Info: Centennial Trail
Distance: 10 miles round trip
The 29-mile Centennial Trail that runs from Snohomish to points north was once a Native American path. It then became a railroad and is now a recreational rail trail that offers sweeping views of the lush Snohomish River Valley. You can do several kinds of rides on the trail, but a fun family ride is to start from Machias Trailhead Park, 5 miles north of Snohomish, and ride south on the wide, paved trail to the town, where you can refuel on baked goods or burgers. If this distance is too far, start farther south at the Pilchuck Trailhead (2.1 miles from Snohomish). Or lengthen the route by starting at the 20th Street N.E. trailhead in Lake Stevens.
Minimum age: All ages
6. Trains, ships and the Sculpture Park, oh my!
Route: Fremont Bridge to West Seattle via the Ship Canal Trail, Elliott Bay Trail, Olympic Sculpture Park and the water taxi
Distance: 14 miles round trip
“Mama, look at all the trains!” my son yells from behind me on our bike. We’re riding one of my favorite routes in Seattle, from the Fremont Bridge to the Seattle waterfront to take the King County Water Taxi to West Seattle. It takes about an hour and is chock-full of great sites.
Begin the trip in Seattle’s funky Fremont neighborhood, where you’ll cross the Fremont Bridge heading south, then immediately bike west on the Ship Canal Trail, which runs toward the Ballard Bridge. After the Ballard Bridge, with the train yard on the left and the entrance to Fisherman’s Terminal on your right, the trail ends abruptly at a crosswalk. Here, you’ll navigate to the Elliott Bay Trail, where kids will love the view of the train yard, and start heading toward downtown. (Watch out for speedy oncoming cyclists.)
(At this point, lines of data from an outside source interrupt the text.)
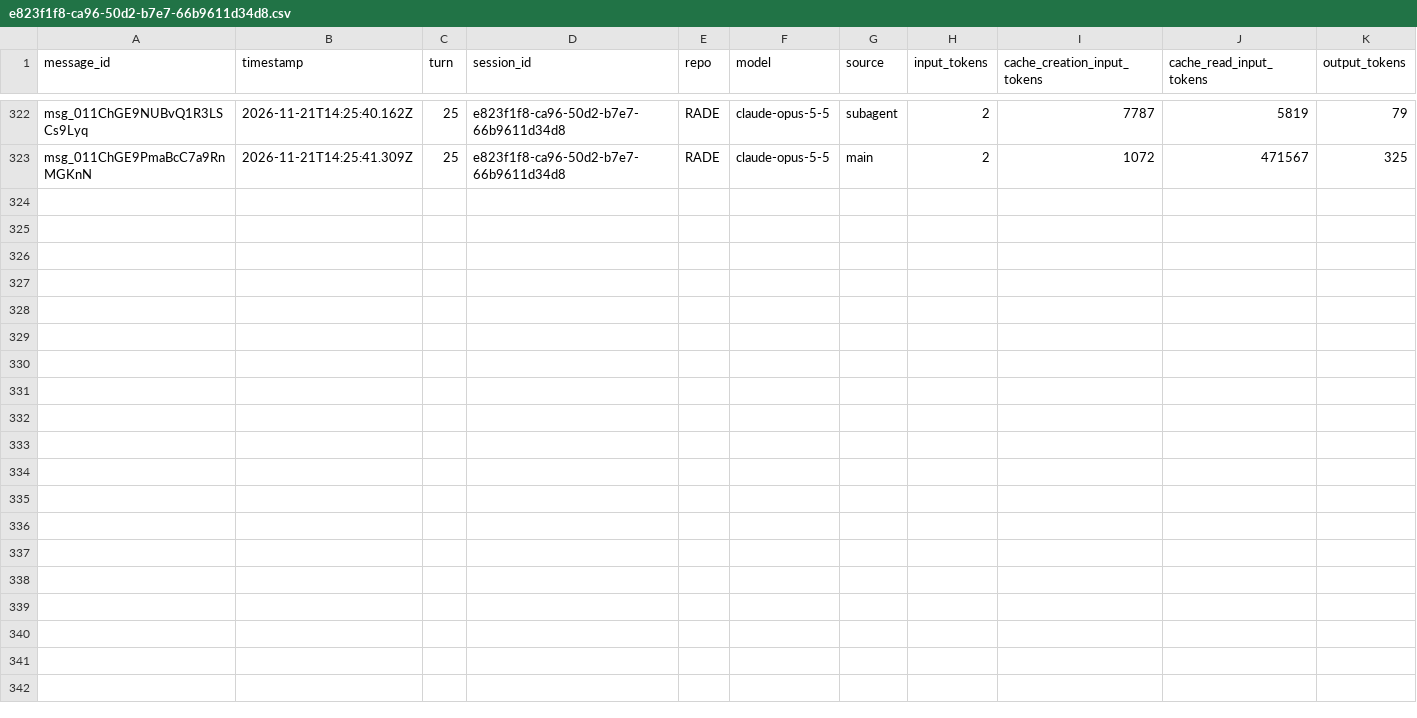
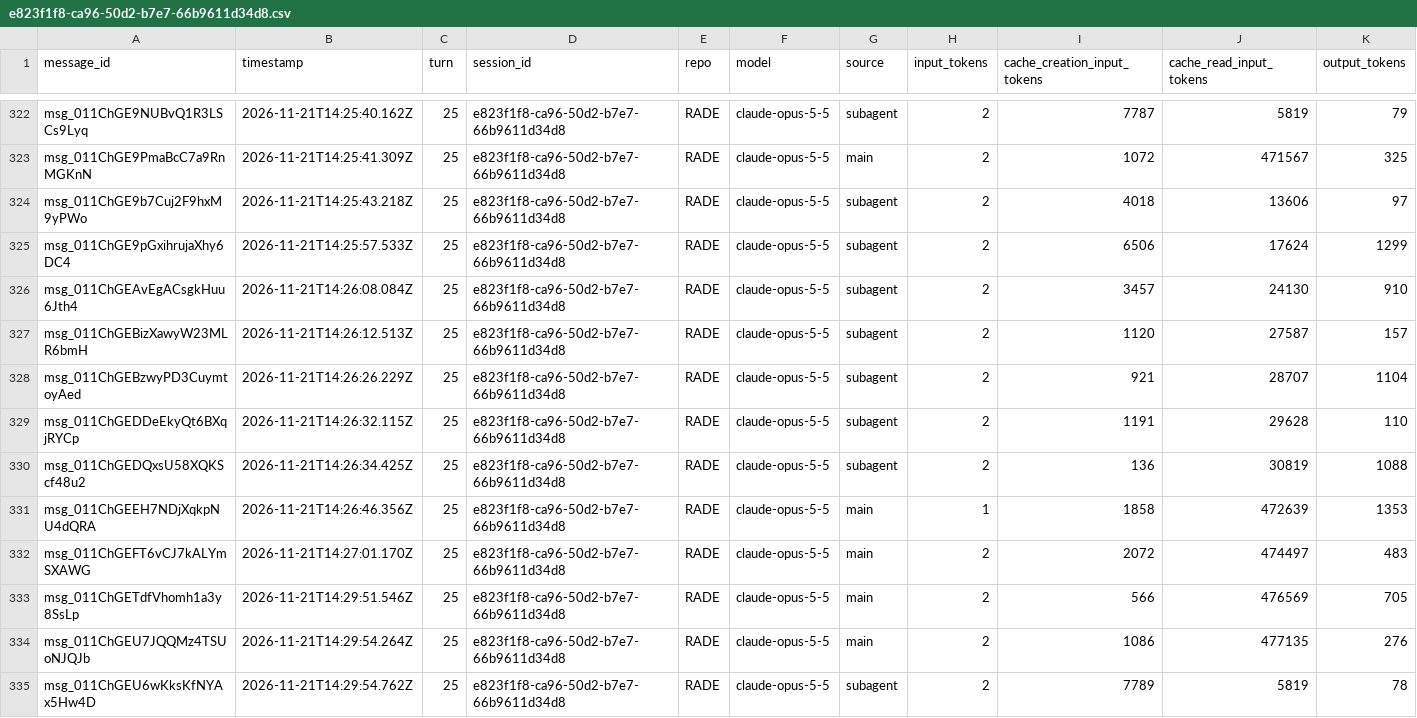
Before and after one commit to rhope-ops/RADE, a CSV file: sessions/e823f1f8-ca96-50d2-b7e7-66b9611d34d8.csv, drawn as a sheet; only a part is shown, gaps mark what is left out.

```diff
--- a/sessions/e823f1f8-ca96-50d2-b7e7-66b9611d34d8.csv
+++ b/sessions/e823f1f8-ca96-50d2-b7e7-66b9611d34d8.csv
@@ -323 +323,13 @@ msg_011ChGE9NUBvQ1R3LSCs9Lyq,2026-11-21T14:25:40.162Z,25,e823f1f8-ca96-50d2-b7e7
 msg_011ChGE9PmaBcC7a9RnMGKnN,2026-11-21T14:25:41.309Z,25,e823f1f8-ca96-50d2-b7e7-66b9611d34d8,RADE,claude-opus-5-5,main,2,1072,471567,325
+msg_011ChGE9b7Cuj2F9hxM9yPWo,2026-11-21T14:25:43.218Z,25,e823f1f8-ca96-50d2-b7e7-66b9611d34d8,RADE,claude-opus-5-5,subagent,2,4018,13606,97
+msg_011ChGE9pGxihrujaXhy6DC4,2026-11-21T14:25:57.533Z,25,e823f1f8-ca96-50d2-b7e7-66b9611d34d8,RADE,claude-opus-5-5,subagent,2,6506,17624,1299
+msg_011ChGEAvEgACsgkHuu6Jth4,2026-11-21T14:26:08.084Z,25,e823f1f8-ca96-50d2-b7e7-66b9611d34d8,RADE,claude-opus-5-5,subagent,2,3457,24130,910
+msg_011ChGEBizXawyW23MLR6bmH,2026-11-21T14:26:12.513Z,25,e823f1f8-ca96-50d2-b7e7-66b9611d34d8,RADE,claude-opus-5-5,subagent,2,1120,27587,157
+msg_011ChGEBzwyPD3CuymtoyAed,2026-11-21T14:26:26.229Z,25,e823f1f8-ca96-50d2-b7e7-66b9611d34d8,RADE,claude-opus-5-5,subagent,2,921,28707,1104
+msg_011ChGEDDeEkyQt6BXqjRYCp,2026-11-21T14:26:32.115Z,25,e823f1f8-ca96-50d2-b7e7-66b9611d34d8,RADE,claude-opus-5-5,subagent,2,1191,29628,110
+msg_011ChGEDQxsU58XQKScf48u2,2026-11-21T14:26:34.425Z,25,e823f1f8-ca96-50d2-b7e7-66b9611d34d8,RADE,claude-opus-5-5,subagent,2,136,30819,1088
+msg_011ChGEEH7NDjXqkpNU4dQRA,2026-11-21T14:26:46.356Z,25,e823f1f8-ca96-50d2-b7e7-66b9611d34d8,RADE,claude-opus-5-5,main,1,1858,472639,1353
+msg_011ChGEFT6vCJ7kALYmSXAWG,2026-11-21T14:27:01.170Z,25,e823f1f8-ca96-50d2-b7e7-66b9611d34d8,RADE,claude-opus-5-5,main,2,2072,474497,483
+msg_011ChGETdfVhomh1a3y8SsLp,2026-11-21T14:29:51.546Z,25,e823f1f8-ca96-50d2-b7e7-66b9611d34d8,RADE,claude-opus-5-5,main,2,566,476569,705
+msg_011ChGEU7JQQMz4TSUoNJQJb,2026-11-21T14:29:54.264Z,25,e823f1f8-ca96-50d2-b7e7-66b9611d34d8,RADE,claude-opus-5-5,main,2,1086,477135,276
+msg_011ChGEU6wKksKfNYAx5Hw4D,2026-11-21T14:29:54.762Z,25,e823f1f8-ca96-50d2-b7e7-66b9611d34d8,RADE,claude-opus-5-5,subagent,2,7789,5819,78
```
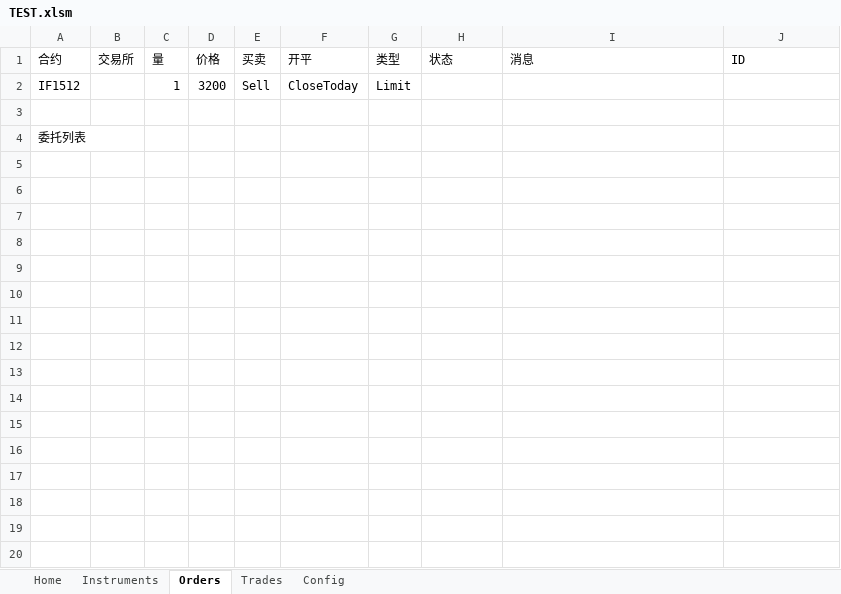
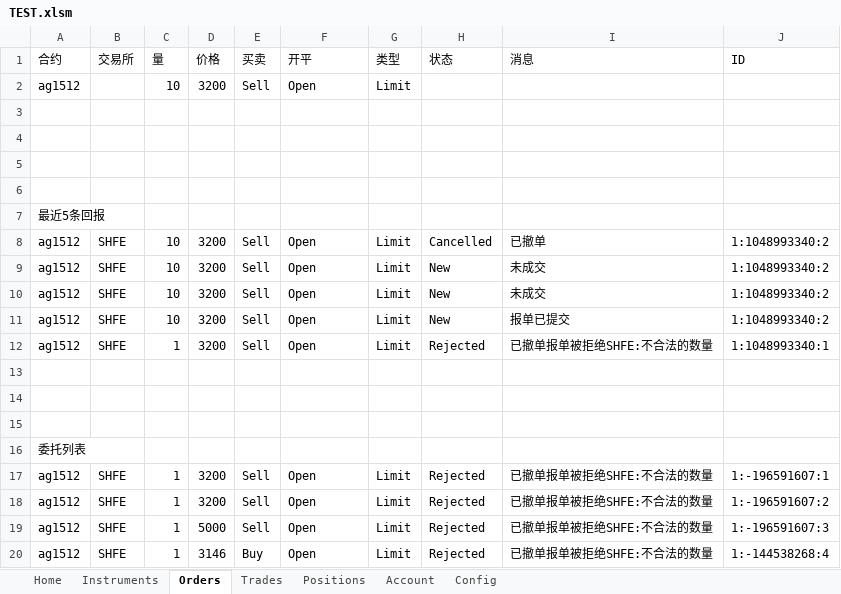
Before and after one commit to sagpant/XAPI2, an Excel workbook: COM/TEST.xlsm, sheet Orders, drawn as a sheet; only a part is shown; values as stored, in another font and other column widths than the file's, no borders; charts and pictures not drawn; the diff covers the shown part only; the diff names each change by its address in the sheet, - before the commit and + after, or states it on an @@ line.

```diff
--- a/COM/TEST.xlsm (sheet Orders)
+++ b/COM/TEST.xlsm (sheet Orders)
+sheet tab: Positions
+sheet tab: Account
-A2 (合约): IF1512
+A2 (合约): ag1512
-C2 (量): 1
+C2 (量): 10
-F2 (开平): CloseToday
+F2 (开平): Open
+row 3: (empty)
+row 4: (empty)
+row 5: (empty)
+row 6: (empty)
+row 7: 最近5条回报
+row 8: ag1512 | SHFE | 10 | 3200 | Sell | Open | Limit | Cancelled | 已撤单 | 1:1048993340:2
+row 9: ag1512 | SHFE | 10 | 3200 | Sell | Open | Limit | New | 未成交 | 1:1048993340:2
+row 10: ag1512 | SHFE | 10 | 3200 | Sell | Open | Limit | New | 未成交 | 1:1048993340:2
+row 11: ag1512 | SHFE | 10 | 3200 | Sell | Open | Limit | New | 报单已提交 | 1:1048993340:2
+row 12: ag1512 | SHFE | 1 | 3200 | Sell | Open | Limit | Rejected | 已撤单报单被拒绝SHFE:不合法的数量 | 1:1048993340:1
+row 13: (empty)
+row 14: (empty)
+row 17: ag1512 | SHFE | 1 | 3200 | Sell | Open | Limit | Rejected | 已撤单报单被拒绝SHFE:不合法的数量 | 1:-196591607:1
+row 18: ag1512 | SHFE | 1 | 3200 | Sell | Open | Limit | Rejected | 已撤单报单被拒绝SHFE:不合法的数量 | 1:-196591607:2
+row 19: ag1512 | SHFE | 1 | 5000 | Sell | Open | Limit | Rejected | 已撤单报单被拒绝SHFE:不合法的数量 | 1:-196591607:3
+row 20: ag1512 | SHFE | 1 | 3146 | Buy | Open | Limit | Rejected | 已撤单报单被拒绝SHFE:不合法的数量 | 1:-144538268:4
```
Also changed, not shown: 40 added rows elsewhere in this sheet, sheet Trades, sheet Home, sheet Config, sheet Instruments, charts or pictures, 7 other files.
Cycle past the Olympic Sculpture Park (ask your kids questions about the different sculptures you’ll see), and along Alaskan Way to the King County Water Taxi at Pier 50. Note: There is major ongoing construction along the waterfront so use caution and follow all posted route signs. If you’re up for more riding, the scenic Alki Trail in West Seattle extends for miles along the beach, with more gorgeous views.
Minimum age: Because this is a busy route, it’s best for kids riding attached to their parents' bikes (in trailers, seats or trail-a-bikes), or older tweens and teens able to ride longer distances and navigate cycling and street traffic.
Super-cool gifts for the bike rider of any age
- Schedule a bike service/yearly tune-up. Keep your loved ones safe
- A bike-ready coffee mug and holder such as the Vacuum Insulated Black Trim Travel Tumbler (with oh-so-essential, one-handed push-button operation).
- Thin, bright, breathable gloves for signaling and smart-phone operation, such as the Duraglove ET.
- A nice loud brass bell. The Crane Brass Riten is a beauty and has enough sound to carry. Sold locally at G&O Family Cyclery.
- Safest bike lights ever.
- Bike Basics kit, with tools, tube repair and more.
- Essential for any Seattle bike fanatic, a Brooks Rain Cape.
Editor's note: This article was originally published in April 2015 and updated in May 2017.